● **WORK INSTRUCTION**:
Please restate the records that follow word for word, omitting any images.

-------- EXTRACTED DATA --------

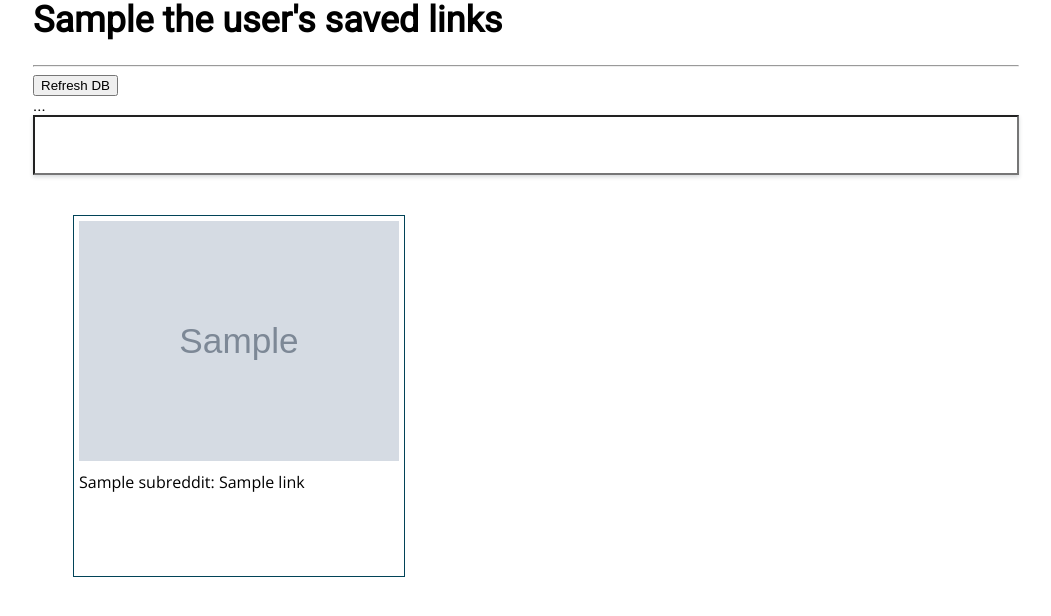
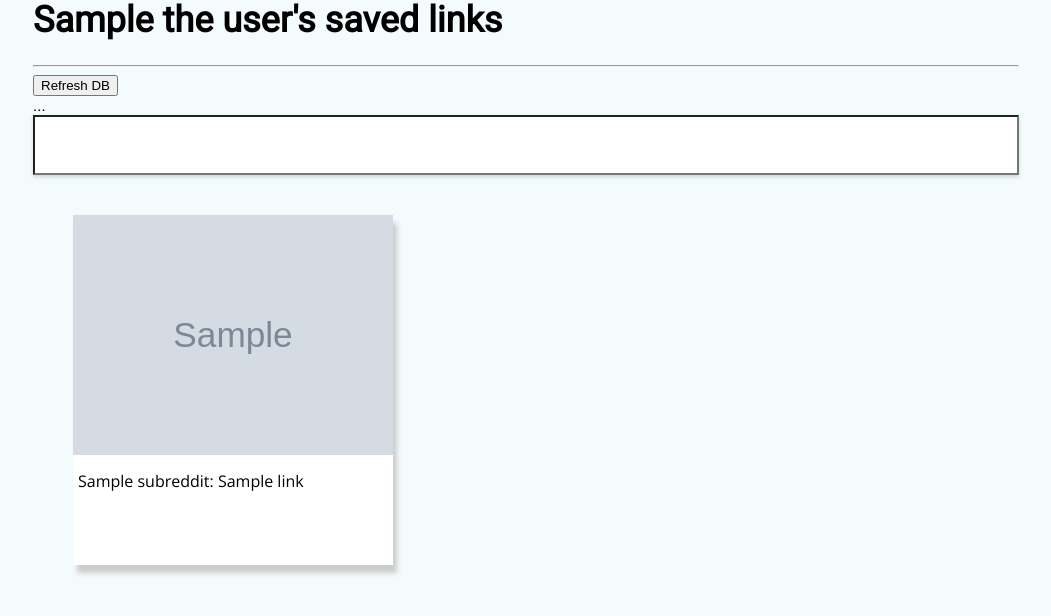
Before and after one commit to lozog/reddit-savedlink-praw, a Flask app: template src/templates/index.html in a window 1280 px wide. Shown: the part 39-655 px from the top of the page, without its empty margins (114-1165 px from the left). Run offline with Flask 2, Linux system fonts and the light colour scheme; the template is opened without the code that fills it: most values are stand-ins (such as "Sample title", 1, 10 or a date in 2020); grey boxes marked "Sample" are stand-in pictures; parts of the project's set-up code (start-up, migrations or seed data) failed here and were passed over.

Commit message:
feat: style updates

```diff
--- a/src/static/style.css
+++ b/src/static/style.css
@@ -1,5 +1,9 @@
 .clear {
   clear: both;
+}
+
+body {
+  background-color: #f4fbfc;
 }
 
 .main-col {
@@ -14,12 +18,14 @@
   font-family: 'Open Sans', sans-serif;
   width: 320px;
   height: 350px;
-  margin-right: 10px;
-  margin-bottom: 10px;
-  border: 1px solid #014358;
-  padding: 5px;
+  margin-right: 20px;
+  margin-bottom: 20px;
+  /*border: 1px solid #014358;*/
   float: left;
-  /*background-color: #bdd63b;*/
+  -moz-box-shadow:    4px 8px 5px 0px #ccc;
+  -webkit-box-shadow: 4px 8px 5px 0px #ccc;
+  box-shadow:         4px 8px 5px 0px #ccc;
+  background-color: white;
 }
 
 .main-listing a {
@@ -36,6 +42,7 @@
   overflow: clip;
   text-overflow: ellipsis;
   width: 100%;
+  padding: 5px;
 }
 
 .savedlink-thumb {
```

--------

● **SOLUTION BELOW**:
Before and after one commit to lozog/reddit-savedlink-praw, a Flask app: template src/templates/index.html in a window 1280 px wide. Shown: the part 39-655 px from the top of the page, without its empty margins (114-1165 px from the left). Run offline with Flask 2, Linux system fonts and the light colour scheme; the template is opened without the code that fills it: most values are stand-ins (such as "Sample title", 1, 10 or a date in 2020); grey boxes marked "Sample" are stand-in pictures; parts of the project's set-up code (start-up, migrations or seed data) failed here and were passed over.

Commit message:
feat: style updates

```diff
--- a/src/static/style.css
+++ b/src/static/style.css
@@ -1,5 +1,9 @@
 .clear {
   clear: both;
+}
+
+body {
+  background-color: #f4fbfc;
 }
 
 .main-col {
@@ -14,12 +18,14 @@
   font-family: 'Open Sans', sans-serif;
   width: 320px;
   height: 350px;
-  margin-right: 10px;
-  margin-bottom: 10px;
-  border: 1px solid #014358;
-  padding: 5px;
+  margin-right: 20px;
+  margin-bottom: 20px;
+  /*border: 1px solid #014358;*/
   float: left;
-  /*background-color: #bdd63b;*/
+  -moz-box-shadow:    4px 8px 5px 0px #ccc;
+  -webkit-box-shadow: 4px 8px 5px 0px #ccc;
+  box-shadow:         4px 8px 5px 0px #ccc;
+  background-color: white;
 }
 
 .main-listing a {
@@ -36,6 +42,7 @@
   overflow: clip;
   text-overflow: ellipsis;
   width: 100%;
+  padding: 5px;
 }
 
 .savedlink-thumb {
```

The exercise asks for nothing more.